MATERIAL TO PROCESS section start

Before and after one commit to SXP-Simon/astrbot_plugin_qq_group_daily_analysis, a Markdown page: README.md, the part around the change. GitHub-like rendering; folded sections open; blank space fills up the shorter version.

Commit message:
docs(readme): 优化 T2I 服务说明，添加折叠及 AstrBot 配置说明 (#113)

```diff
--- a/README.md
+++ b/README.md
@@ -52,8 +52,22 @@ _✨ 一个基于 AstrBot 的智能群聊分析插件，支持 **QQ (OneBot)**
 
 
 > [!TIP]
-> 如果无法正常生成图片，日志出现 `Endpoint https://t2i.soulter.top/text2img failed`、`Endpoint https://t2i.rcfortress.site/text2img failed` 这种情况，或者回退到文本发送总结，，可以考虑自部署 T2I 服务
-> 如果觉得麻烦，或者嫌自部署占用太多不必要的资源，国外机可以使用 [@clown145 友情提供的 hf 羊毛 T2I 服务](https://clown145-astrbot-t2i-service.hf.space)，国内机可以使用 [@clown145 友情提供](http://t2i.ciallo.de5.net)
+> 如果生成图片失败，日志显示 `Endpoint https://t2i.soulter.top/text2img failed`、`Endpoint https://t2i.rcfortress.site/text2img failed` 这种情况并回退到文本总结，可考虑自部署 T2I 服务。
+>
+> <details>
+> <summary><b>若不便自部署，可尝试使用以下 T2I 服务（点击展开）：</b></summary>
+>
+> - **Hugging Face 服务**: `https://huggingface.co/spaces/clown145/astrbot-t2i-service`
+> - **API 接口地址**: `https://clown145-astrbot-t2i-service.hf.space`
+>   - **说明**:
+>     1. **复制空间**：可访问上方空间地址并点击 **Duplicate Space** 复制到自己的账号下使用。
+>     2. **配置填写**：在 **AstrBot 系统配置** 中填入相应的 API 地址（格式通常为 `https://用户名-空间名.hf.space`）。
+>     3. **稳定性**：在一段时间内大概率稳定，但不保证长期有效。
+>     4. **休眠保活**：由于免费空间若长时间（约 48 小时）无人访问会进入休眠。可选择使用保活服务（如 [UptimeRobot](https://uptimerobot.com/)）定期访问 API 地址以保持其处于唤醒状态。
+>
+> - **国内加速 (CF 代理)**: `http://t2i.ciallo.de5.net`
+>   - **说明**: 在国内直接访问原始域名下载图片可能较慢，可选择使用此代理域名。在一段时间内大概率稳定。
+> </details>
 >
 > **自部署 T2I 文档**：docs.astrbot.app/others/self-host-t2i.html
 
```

MATERIAL TO PROCESS section end

* WHAT IS BEING ASKED *
Each entry needs to be copied out exactly.

* PROBLEM SOLUTION *
Before and after one commit to SXP-Simon/astrbot_plugin_qq_group_daily_analysis, a Markdown page: README.md, the part around the change. GitHub-like rendering; folded sections open; blank space fills up the shorter version.

Commit message:
docs(readme): 优化 T2I 服务说明，添加折叠及 AstrBot 配置说明 (#113)

```diff
--- a/README.md
+++ b/README.md
@@ -52,8 +52,22 @@ _✨ 一个基于 AstrBot 的智能群聊分析插件，支持 **QQ (OneBot)**
 
 
 > [!TIP]
-> 如果无法正常生成图片，日志出现 `Endpoint https://t2i.soulter.top/text2img failed`、`Endpoint https://t2i.rcfortress.site/text2img failed` 这种情况，或者回退到文本发送总结，，可以考虑自部署 T2I 服务
-> 如果觉得麻烦，或者嫌自部署占用太多不必要的资源，国外机可以使用 [@clown145 友情提供的 hf 羊毛 T2I 服务](https://clown145-astrbot-t2i-service.hf.space)，国内机可以使用 [@clown145 友情提供](http://t2i.ciallo.de5.net)
+> 如果生成图片失败，日志显示 `Endpoint https://t2i.soulter.top/text2img failed`、`Endpoint https://t2i.rcfortress.site/text2img failed` 这种情况并回退到文本总结，可考虑自部署 T2I 服务。
+>
+> <details>
+> <summary><b>若不便自部署，可尝试使用以下 T2I 服务（点击展开）：</b></summary>
+>
+> - **Hugging Face 服务**: `https://huggingface.co/spaces/clown145/astrbot-t2i-service`
+> - **API 接口地址**: `https://clown145-astrbot-t2i-service.hf.space`
+>   - **说明**:
+>     1. **复制空间**：可访问上方空间地址并点击 **Duplicate Space** 复制到自己的账号下使用。
+>     2. **配置填写**：在 **AstrBot 系统配置** 中填入相应的 API 地址（格式通常为 `https://用户名-空间名.hf.space`）。
+>     3. **稳定性**：在一段时间内大概率稳定，但不保证长期有效。
+>     4. **休眠保活**：由于免费空间若长时间（约 48 小时）无人访问会进入休眠。可选择使用保活服务（如 [UptimeRobot](https://uptimerobot.com/)）定期访问 API 地址以保持其处于唤醒状态。
+>
+> - **国内加速 (CF 代理)**: `http://t2i.ciallo.de5.net`
+>   - **说明**: 在国内直接访问原始域名下载图片可能较慢，可选择使用此代理域名。在一段时间内大概率稳定。
+> </details>
 >
 > **自部署 T2I 文档**：docs.astrbot.app/others/self-host-t2i.html
 
```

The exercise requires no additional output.